*TASK STATEMENT:*
Give, as a bare number, the count of lines below that contain "Evaluation".

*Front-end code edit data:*

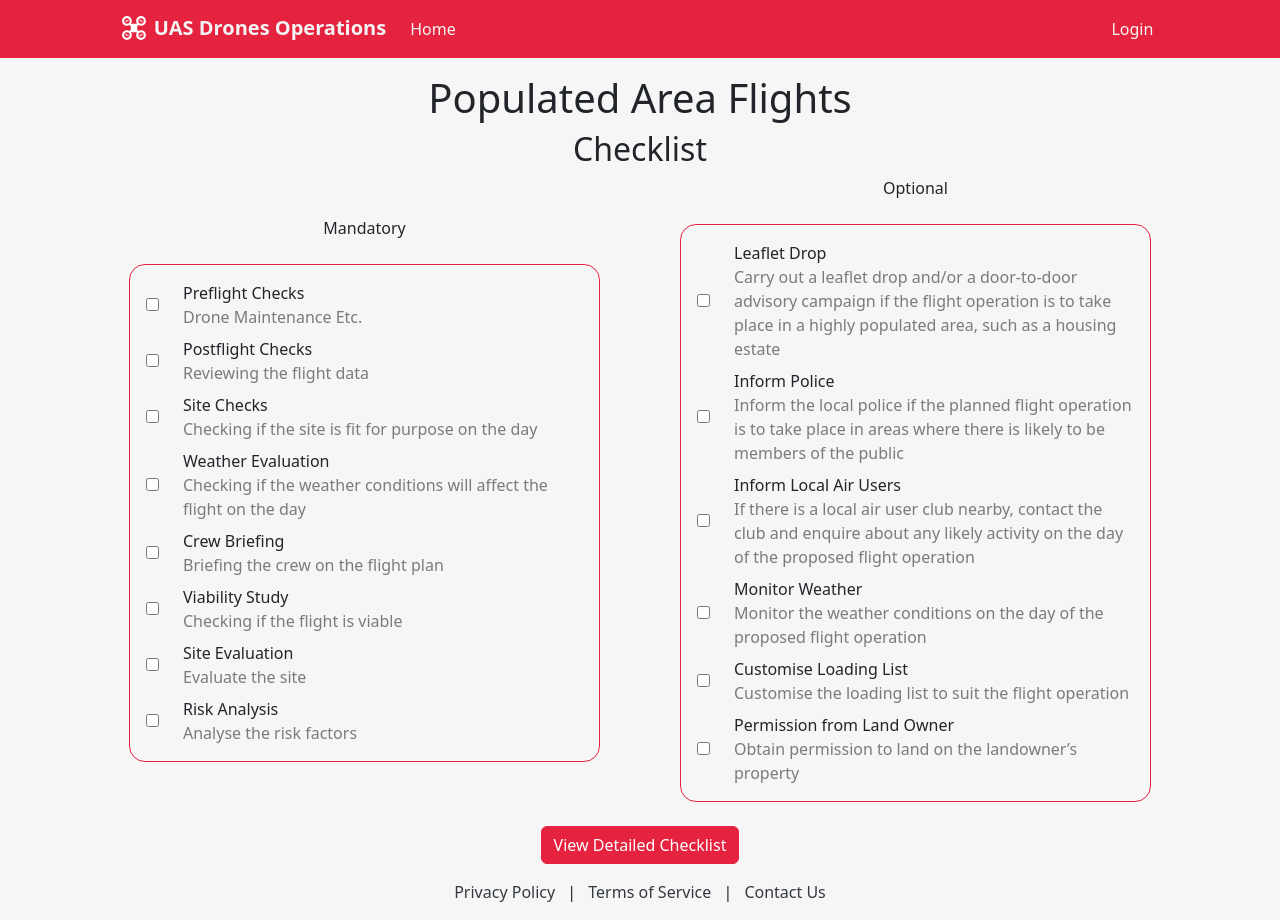
After one commit to NikitaEdin/SOC09109-2025-TR2-Group-Project, a Flask app: page /wizard/populated_checklist in a window 1280 px wide. The commit adds this page. Run offline with Flask 3, Linux system fonts and the light colour scheme.

```diff
--- a/app/__init__.py
+++ b/app/__init__.py
@@ -29,3 +29,4 @@
 # Import routes
 from app import routes
 from app import routes_auth
+from app import routes_wizard
--- /dev/null
+++ b/app/routes_wizard.py
@@ -0,0 +1,88 @@
+from flask import render_template
+
+from app import app
+
+
+@app.route("/wizard/plot", methods=['GET', 'POST'])
+def wizard_plot():
+    return render_template('/wizard/plot.html')
+
+@app.route("/wizard/populated_checklist", methods=['GET', 'POST'])
+def wizard_populated_checklist():
+    mandatory_checks = {
+        'preflight_checks': {
+            'title': 'Preflight Checks',
+            'description': 'Drone Maintenance Etc.',
+            'value': False
+        },
+        'postflight_checks': {
+            'title': 'Postflight Checks',
+            'description': 'Reviewing the flight data',
+            'value': False
+        },
+        'site_checks': {
+            'title': 'Site Checks',
+            'description': 'Checking if the site is fit for purpose on the day',
+            'value': False
+        },
+        'weather_eval': {
+            'title': 'Weather Evaluation',
+            'description': 'Checking if the weather conditions will affect the flight on the day',
+            'value': False
+        },
+        'crew_briefing': {
+            'title': 'Crew Briefing',
+            'description': 'Briefing the crew on the flight plan',
+            'value': False
+        },
+        'viability_study': {
+            'title': 'Viability Study',
+            'description': 'Checking if the flight is viable',
+            'value': False
+        },
+        'site_eval': {
+            'title': 'Site Evaluation',
+            'description': 'Evaluate the site',
+            'value': False
+        },
+        'risk_analysis': {
+            'title': 'Risk Analysis',
+            'description': 'Analyse the risk factors',
+            'value': False
+        },
+    }
+
+    optional_checks = {
+        'leaflet_drop': {
+            'title': 'Leaflet Drop',
+            'description': 'Carry out a leaflet drop and/or a door-to-door advisory campaign if the flight operation is to take place in a highly populated area, such as a housing estate',
+            'value': False
+        },
+        'inform_police': {
+            'title': 'Inform Police',
+            'description': 'Inform the local police if the planned flight operation is to take place in areas where there is likely to be members of the public',
+            'value': False
+        },
+        'inform_local_air_user': {
+            'title': 'Inform Local Air Users',
+            'description': 'If there is a local air user club nearby, contact the club and enquire about any likely activity on the day of the proposed flight operation',
+            'value': False
+        },
+        'monitor_weather': {
+            'title': 'Monitor Weather',
+            'description': 'Monitor the weather conditions on the day of the proposed flight operation',
+            'value': False
+        },
+        'customise_loading_list': {
+            'title': 'Customise Loading List',
+            'description': 'Customise the loading list to suit the flight operation',
+            'value': False
+        },
+        'land_permission': {
+            'title': 'Permission from Land Owner',
+            'description': 'Obtain permission to land on the landowner’s property',
+            'value': False
+        }
+    }
+
+    return render_template('/wizard/populated_checklist.html', mandatory_checks=mandatory_checks, optional_checks=optional_checks)
--- a/app/static/main.css
+++ b/app/static/main.css
@@ -98,3 +98,29 @@ body{
 .active {
     font-weight: 600 !important;
 }
+
+/* Maps */
+
+.map-box {
+    position: relative;
+    max-width: 500px;
+    max-height: 500px;
+    width: 100%;
+    height: 100%;
+    margin: 10px;
+    overflow: auto;
+}
+
+/* Checklists */
+
+.checklist-container {
+    padding: 1rem;
+    border: var(--accent-colour) solid 1px;
+    border-radius: 1rem;
+    width: fit-content;
+}
+
+.checklist-item p {
+    color: rgb(from black r g b / 50%);
+    margin: 0;
+}
--- /dev/null
+++ b/app/templates/wizard/populated_checklist.html
@@ -0,0 +1,60 @@
+{% extends "base.html" %}
+
+{% block title %}Populated Area Flights{% endblock %}
+
+{% block content %}
+
+<div class="container d-flex flex-column justify-content-center align-items-center" style="min-height: 80vh;">
+    <h1>Populated Area Flights</h1>
+
+    <h2>Checklist</h2>
+
+    <form class="container d-flex flex-column gap-4 align-items-center" method="post">
+        <div class="d-flex flex-wrap align-items-center justify-content-center" style="gap: 5rem;">
+            <div class="d-flex flex-column align-items-center gap-2">
+                <p>Mandatory</p>
+
+                <div class="d-flex flex-column gap-2 checklist-container flex-shrink">
+                    {% for key in mandatory_checks.keys() %}
+                        {% set value = mandatory_checks[key] %}
+
+                        <div class="d-flex align-items-center gap-4 checklist-item">
+                            <input type="checkbox" id="{{ key }}" name="{{ key }}" {% if value.value %}checked{% endif %}>
+                            <div style="max-width: 25rem;">
+                                <label for="{{ key }}">{{ value.title }}</label>
+                                <p>{{ value.description }}</p>
+                            </div>
+                        </div>
+                    {% endfor %}
+                </div>
+            </div>
+
+            <div class="d-flex flex-column align-items-center gap-2">
+                <p>Optional</p>
+
+                <div class="d-flex flex-column gap-2 checklist-container flex-shrink">
+                    {% for key in optional_checks.keys() %}
+                    {% set value = optional_checks[key] %}
+
+                    <div class="d-flex align-items-center gap-4 checklist-item">
+                        <input type="checkbox" id="{{ key }}" name="{{ key }}" {% if value.value %}checked{% endif %}>
+                        <div style="max-width: 25rem;">
+                            <label for="{{ key }}">{{ value.title }}</label>
+                            <p>{{ value.description }}</p>
+                        </div>
+                    </div>
+                    {% endfor %}
+                </div>
+            </div>
+        </div>
+
+        <button
+            class="btn btn-primary"
+            type="submit"
+        >
+            View Detailed Checklist
+        </button>
+    </form>
+</div>
+
+{% endblock %}
```
Also changed, not shown: app/static/js/plot.js (added, +157 -0 lines), app/templates/wizard/plot.html (added, +32 -0 lines), app/static/Images/Icons/BinIcon.svg (added).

*EXPECTED ANSWER:*
2